= EXTRACTED ENTRIES =
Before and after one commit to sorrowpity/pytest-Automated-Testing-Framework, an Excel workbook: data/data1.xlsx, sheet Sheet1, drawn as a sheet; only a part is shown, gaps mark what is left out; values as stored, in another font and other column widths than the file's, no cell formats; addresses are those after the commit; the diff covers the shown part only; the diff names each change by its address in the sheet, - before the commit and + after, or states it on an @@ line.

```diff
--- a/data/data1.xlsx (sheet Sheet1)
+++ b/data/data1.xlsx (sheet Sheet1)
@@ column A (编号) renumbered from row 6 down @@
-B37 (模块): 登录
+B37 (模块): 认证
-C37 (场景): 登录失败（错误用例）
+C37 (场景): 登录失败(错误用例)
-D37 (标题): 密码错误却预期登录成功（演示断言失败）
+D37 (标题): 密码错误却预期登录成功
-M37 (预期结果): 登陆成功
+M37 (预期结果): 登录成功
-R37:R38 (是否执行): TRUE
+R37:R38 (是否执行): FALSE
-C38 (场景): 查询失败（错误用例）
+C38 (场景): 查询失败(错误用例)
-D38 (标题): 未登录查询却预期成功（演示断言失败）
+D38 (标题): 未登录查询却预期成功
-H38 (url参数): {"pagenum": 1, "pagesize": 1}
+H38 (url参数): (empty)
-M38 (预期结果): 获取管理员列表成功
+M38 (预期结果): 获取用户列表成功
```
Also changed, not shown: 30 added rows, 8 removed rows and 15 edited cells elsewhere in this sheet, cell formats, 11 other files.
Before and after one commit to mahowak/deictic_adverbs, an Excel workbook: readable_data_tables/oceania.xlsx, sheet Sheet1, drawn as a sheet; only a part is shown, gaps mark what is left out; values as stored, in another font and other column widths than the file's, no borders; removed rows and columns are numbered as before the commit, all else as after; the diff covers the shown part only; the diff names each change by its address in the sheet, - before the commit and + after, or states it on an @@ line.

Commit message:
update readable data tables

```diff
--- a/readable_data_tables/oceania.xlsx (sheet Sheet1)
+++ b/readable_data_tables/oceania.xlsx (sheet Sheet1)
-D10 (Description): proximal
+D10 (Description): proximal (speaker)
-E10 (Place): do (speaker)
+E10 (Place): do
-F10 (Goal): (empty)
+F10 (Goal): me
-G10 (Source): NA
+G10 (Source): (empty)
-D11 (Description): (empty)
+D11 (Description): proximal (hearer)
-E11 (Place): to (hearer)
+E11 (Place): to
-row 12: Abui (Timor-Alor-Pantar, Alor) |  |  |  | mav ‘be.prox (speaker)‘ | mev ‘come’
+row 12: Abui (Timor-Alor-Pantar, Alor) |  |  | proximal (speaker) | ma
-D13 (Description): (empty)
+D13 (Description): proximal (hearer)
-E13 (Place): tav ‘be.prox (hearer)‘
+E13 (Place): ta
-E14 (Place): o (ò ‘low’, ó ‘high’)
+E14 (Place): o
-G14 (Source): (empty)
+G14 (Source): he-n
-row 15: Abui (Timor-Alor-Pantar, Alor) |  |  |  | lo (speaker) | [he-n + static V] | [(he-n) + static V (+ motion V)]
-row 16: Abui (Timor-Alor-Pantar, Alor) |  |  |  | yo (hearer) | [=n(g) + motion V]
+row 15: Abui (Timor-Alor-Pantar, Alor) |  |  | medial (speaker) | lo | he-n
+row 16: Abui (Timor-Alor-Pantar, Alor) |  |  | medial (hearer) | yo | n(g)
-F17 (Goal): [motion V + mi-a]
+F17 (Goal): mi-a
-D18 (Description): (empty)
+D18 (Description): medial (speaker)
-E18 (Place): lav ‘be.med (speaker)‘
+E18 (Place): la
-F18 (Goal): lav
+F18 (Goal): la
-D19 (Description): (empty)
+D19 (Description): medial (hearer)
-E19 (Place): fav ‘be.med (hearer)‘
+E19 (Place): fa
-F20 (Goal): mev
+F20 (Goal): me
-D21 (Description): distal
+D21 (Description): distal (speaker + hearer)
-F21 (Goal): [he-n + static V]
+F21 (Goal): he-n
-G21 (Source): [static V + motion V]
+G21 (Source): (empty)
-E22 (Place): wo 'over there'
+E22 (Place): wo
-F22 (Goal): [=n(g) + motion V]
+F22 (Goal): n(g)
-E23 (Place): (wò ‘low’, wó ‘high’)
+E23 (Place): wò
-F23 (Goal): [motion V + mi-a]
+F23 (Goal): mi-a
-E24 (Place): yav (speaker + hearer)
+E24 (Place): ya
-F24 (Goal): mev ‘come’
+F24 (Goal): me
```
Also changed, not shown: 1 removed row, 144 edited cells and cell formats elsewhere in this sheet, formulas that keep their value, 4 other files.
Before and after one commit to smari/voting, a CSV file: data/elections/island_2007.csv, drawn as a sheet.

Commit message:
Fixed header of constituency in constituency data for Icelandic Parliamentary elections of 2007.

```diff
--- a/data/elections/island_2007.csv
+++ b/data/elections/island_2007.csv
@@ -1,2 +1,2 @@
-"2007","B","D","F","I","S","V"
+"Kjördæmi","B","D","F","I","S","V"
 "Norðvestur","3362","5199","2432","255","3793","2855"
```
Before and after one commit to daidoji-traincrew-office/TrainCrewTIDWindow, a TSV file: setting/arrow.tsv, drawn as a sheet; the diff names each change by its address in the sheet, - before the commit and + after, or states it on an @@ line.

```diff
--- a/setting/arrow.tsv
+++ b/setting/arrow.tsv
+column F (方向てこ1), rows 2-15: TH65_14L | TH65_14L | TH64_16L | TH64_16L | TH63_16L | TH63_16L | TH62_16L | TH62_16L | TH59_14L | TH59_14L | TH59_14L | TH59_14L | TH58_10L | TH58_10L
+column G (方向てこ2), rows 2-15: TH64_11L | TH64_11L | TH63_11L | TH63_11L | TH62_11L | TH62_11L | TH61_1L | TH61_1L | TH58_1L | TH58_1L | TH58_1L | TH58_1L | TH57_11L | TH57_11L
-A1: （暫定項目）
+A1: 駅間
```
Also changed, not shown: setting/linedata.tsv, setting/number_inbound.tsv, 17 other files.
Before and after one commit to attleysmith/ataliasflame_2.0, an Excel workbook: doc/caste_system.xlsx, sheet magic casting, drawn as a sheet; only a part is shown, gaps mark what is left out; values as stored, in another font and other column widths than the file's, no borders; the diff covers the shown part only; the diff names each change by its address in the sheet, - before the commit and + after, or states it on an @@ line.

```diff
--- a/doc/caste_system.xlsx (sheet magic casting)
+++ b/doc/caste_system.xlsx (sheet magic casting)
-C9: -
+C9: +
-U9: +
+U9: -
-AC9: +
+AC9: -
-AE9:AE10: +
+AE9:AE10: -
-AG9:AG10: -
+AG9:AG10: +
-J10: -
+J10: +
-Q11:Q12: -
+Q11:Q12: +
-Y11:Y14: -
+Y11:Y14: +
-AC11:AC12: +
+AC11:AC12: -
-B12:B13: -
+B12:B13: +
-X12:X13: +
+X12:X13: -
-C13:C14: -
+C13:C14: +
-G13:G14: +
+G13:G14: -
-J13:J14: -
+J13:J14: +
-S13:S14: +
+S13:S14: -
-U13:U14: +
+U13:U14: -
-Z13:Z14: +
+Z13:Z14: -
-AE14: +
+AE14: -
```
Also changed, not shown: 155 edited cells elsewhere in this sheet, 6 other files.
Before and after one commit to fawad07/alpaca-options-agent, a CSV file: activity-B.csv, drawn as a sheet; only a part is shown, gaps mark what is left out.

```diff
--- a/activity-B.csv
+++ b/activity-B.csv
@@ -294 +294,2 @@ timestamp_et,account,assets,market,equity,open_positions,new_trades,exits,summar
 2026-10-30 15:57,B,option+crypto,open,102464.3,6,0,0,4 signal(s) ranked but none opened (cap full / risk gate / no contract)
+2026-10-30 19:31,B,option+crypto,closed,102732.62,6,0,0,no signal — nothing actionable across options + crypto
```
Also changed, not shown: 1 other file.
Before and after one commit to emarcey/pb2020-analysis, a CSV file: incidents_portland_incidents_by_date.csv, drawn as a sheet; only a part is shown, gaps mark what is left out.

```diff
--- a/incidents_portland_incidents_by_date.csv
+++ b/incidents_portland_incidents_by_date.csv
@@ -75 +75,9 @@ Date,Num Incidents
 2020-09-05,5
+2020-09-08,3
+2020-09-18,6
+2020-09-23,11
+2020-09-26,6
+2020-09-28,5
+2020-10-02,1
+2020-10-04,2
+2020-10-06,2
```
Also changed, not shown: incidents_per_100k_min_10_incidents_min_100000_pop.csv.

= WHAT YOU WILL DO =
Go through the entries above, and wherever a line holds the word "Source", copy that line.

= ANSWER FOR THIS EXERCISE =
-G10 (Source): NA
+G10 (Source): (empty)
-G14 (Source): (empty)
+G14 (Source): he-n
-G21 (Source): [static V + motion V]
+G21 (Source): (empty)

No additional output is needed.